Urination celebration

Michael Burgner

The forces of good and evil are always at odds with each other. Cops chasing robbers and knights fighting dragons are the norm, but this struggle is an everyday occurrence throughout society. They fight over freedom, conscience and power, but feces?

“Welcome to Urinetown. No not the place, of course, the musical.”

And with a flourish of song and dance, Urinetown: the Musical makes the fight for bathroom privileges a reality.

“Urinetown is at heart a story of good versus evil,” says the show’s director, Communication senior Sean Carroll. “But it completely twists the essence of this struggle in that it takes a traditional musical and turns it upside down. It shows you what a traditional musical should be and does the opposite.”

A hit Broadway musical, this show chronicles the story of Urinetown, a city where water shortages force the citizens to pay to pee. Bobby Strong, portrayed by Communication sophomore Adam Kantor, is a poor boy with a conscience and a thirst for freedom. Hope Cladwell, played by Communication junior Rachel Frankentham, is the heiress to a profit-hoarding corporation, but her conscience gets in the way. The unlikely pair fall in love and spark an uprising that turns Urinetown upside down. Produced by Arts Alliance, Urinetown balances real and ridiculous in a comedy that is bizarrely dark and light-hearted at once.
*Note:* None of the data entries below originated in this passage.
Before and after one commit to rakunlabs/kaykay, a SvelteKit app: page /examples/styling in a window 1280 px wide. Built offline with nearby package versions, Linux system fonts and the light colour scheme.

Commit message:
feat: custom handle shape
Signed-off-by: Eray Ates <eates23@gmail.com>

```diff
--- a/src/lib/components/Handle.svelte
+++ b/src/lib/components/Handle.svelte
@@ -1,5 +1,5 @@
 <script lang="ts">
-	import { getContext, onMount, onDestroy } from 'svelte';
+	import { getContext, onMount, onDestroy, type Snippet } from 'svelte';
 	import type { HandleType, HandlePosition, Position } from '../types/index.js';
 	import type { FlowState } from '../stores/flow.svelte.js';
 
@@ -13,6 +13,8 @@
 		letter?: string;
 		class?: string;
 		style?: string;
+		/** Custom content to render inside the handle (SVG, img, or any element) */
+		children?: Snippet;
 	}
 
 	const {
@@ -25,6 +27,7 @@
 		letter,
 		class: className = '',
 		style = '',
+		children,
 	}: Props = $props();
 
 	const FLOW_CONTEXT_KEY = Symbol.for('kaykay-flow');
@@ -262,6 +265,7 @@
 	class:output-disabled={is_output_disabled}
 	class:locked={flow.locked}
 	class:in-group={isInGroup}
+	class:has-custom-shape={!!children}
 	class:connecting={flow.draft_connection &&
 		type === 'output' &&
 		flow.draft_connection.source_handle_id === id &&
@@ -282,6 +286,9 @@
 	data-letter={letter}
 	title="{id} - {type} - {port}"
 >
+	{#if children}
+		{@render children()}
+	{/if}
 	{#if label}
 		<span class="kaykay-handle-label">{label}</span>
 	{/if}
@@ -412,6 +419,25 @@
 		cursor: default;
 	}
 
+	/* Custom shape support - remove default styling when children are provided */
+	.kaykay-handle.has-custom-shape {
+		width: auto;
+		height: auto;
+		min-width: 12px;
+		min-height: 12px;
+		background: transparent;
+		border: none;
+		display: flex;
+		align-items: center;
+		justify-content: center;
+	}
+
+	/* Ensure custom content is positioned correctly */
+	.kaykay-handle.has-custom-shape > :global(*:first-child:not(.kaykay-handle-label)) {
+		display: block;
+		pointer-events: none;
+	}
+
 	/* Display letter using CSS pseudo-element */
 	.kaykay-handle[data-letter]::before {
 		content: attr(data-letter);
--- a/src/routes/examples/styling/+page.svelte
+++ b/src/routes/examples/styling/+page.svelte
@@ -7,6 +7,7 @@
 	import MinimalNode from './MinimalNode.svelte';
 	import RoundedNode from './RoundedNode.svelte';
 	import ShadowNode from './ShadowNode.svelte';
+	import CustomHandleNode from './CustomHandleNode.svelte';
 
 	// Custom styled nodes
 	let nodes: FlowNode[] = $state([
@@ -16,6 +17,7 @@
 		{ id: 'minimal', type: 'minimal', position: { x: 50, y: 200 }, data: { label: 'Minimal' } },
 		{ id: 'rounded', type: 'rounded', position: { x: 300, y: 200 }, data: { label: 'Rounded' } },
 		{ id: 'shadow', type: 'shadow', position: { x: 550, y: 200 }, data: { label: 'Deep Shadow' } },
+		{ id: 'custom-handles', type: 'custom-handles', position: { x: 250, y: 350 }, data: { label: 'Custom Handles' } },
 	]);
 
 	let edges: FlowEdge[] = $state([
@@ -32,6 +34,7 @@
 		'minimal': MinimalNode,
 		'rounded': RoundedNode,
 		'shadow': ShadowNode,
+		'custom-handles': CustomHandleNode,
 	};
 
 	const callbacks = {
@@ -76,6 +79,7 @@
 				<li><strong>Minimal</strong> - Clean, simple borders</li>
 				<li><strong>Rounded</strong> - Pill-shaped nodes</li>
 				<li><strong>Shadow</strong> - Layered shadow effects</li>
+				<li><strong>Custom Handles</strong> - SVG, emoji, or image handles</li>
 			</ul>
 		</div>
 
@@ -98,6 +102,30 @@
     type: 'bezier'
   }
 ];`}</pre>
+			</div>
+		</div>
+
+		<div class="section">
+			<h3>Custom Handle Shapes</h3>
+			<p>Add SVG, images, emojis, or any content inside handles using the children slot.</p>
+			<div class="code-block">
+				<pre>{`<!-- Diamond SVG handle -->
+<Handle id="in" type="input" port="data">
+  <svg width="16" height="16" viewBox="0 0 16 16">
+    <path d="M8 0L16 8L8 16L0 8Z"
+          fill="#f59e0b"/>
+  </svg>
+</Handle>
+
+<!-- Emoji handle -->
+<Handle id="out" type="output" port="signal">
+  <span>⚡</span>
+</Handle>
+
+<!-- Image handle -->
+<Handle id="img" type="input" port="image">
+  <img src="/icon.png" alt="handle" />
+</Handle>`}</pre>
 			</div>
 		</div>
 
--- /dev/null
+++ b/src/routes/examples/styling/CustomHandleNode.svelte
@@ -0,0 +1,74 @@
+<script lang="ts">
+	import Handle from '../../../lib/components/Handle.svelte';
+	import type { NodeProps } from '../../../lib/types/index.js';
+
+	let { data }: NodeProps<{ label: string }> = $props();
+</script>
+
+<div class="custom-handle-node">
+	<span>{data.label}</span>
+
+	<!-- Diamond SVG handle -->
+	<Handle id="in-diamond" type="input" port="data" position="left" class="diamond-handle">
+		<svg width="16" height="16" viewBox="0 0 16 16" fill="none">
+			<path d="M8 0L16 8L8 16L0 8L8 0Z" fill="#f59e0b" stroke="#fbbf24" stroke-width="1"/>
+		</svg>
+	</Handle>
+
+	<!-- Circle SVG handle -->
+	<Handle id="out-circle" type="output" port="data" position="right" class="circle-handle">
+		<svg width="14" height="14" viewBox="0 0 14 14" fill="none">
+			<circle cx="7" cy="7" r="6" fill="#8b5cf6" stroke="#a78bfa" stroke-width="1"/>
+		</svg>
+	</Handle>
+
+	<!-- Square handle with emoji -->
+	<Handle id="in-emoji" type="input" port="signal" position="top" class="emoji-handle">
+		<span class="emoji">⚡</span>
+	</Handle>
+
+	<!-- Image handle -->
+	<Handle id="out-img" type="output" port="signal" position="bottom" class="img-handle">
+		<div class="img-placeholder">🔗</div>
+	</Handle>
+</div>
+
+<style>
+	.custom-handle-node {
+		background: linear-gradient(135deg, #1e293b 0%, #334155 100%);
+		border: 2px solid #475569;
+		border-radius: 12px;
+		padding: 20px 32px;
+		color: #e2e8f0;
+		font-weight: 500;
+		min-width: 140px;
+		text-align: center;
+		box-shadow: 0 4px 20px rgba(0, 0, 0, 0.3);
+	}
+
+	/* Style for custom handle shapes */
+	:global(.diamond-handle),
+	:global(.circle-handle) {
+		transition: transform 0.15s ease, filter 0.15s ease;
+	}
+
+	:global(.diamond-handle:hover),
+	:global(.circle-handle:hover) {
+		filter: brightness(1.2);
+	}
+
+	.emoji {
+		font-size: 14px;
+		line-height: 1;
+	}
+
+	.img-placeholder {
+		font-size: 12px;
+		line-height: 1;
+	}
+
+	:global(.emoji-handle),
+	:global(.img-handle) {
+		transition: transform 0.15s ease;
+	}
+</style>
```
“Urinetown draws from every musical that defines musical theater for our generation,” Carroll says. “It’s great because it parodies all types of theatre. It parodies life and society and shows you that there’s humor in everything, you just have to look at the right way.”

Grim-faced characters sing with dark overtones and race frantically around the stage. But despite the dark tone, the characters never seem to take themselves too seriously. Even when the chief of police, portrayed by Communication senior Michael Rosenblum, sings about power abuse, the scene is playfully designed.

“We wanted to put together a show that was dark but entertaining and funny at the same time,” says the show’s producer, Communication sophomore Kristin Johnson. “We wanted to get Northwestern students excited about Arts Alliance’s upcoming season. So we started it off with a bang, with Urinetown.”

At the end of the first act, the poor and rich of Urinetown meet in what appears to be the climax of the conflict. As the two sides take turns stomping, singing, dancing and running at each other in a take on West Side Story, the music continues to crescendo. As the beat reaches its peak, a strobe light begins to flash, all of the actors transition into slow motion but continue to move towards a clash.

“So many musicals alienate the audience, but Urinetown allowed us to bring the audience in,” Carroll says. “We wanted to build a theatre, rather than a set, so we could integrate the audience into the piece.”

The cast built two opposite stages: the gold and glitter of the corporate world on one side and the dirt and grime of the streets on the other. The two are split down by a long, thin runway. When the action is focused on one stage, or the runway, cameos and flashbacks are injected on the opposite side. As the action bounces back and forth surprises are always around the corner.

“We did not want the audience to be focused one set and get bored,” Carroll says. “We tried to vary the action from stage to stage so that we kept the audience on edge at all times. It plays out like a tennis match, with the action switching from stage to stage.”

With parts reminiscent of the “previously” and “up next” segments of popular television shows, the narrator, also portrayed by Rosenblum, updates the audience on Urinetown’s happenings at the beginning, middle and end of the piece. Without abandoning his onstage persona, he speaks directly to the audience, enhancing the show’s storytelling vibe, while the other characters remain frozen onstage.

“There is a tongue-in-cheek aspect of the plays humor that forces you to abandon traditional acting techniques,” Rosenblum says. “As actors we give a little wink to the audience to tell them that we are having fun doing a show and want you to have fun too.”

In a scene reminiscent of Grease, Bobby Strong leads Urinetown’s poor in a song and dance with quick verses, snapping and background humming. In the same song, Bobby turns composer and leads his cohorts in a glee club display, with the other actors separating into vocal groups. Finally the song takes on a gospel church quality, with tambourines setting the pace, arms shaking and coordinated clapping.

“Urinetown challenges every actor on stage-from singing to dancing to acting-you are forced to do so much,” Rosenblum says. “This show demands every last ounce of effort from every single actor. The result is that every cast member gives everything they have and the results are truly special.”

Urinetown: the Musical is playing at Shanley Pavilion Thursday, Sept. 29 through Saturday, Oct. 1. Tickets are $5 for students and $10 for general admission. Tickets and showtimes are available online at www.urinetown.cjb.net or at the Norris Box Office.

Medill junior Michael Burgner is the PLAY theater editor. He can be reached at [email protected]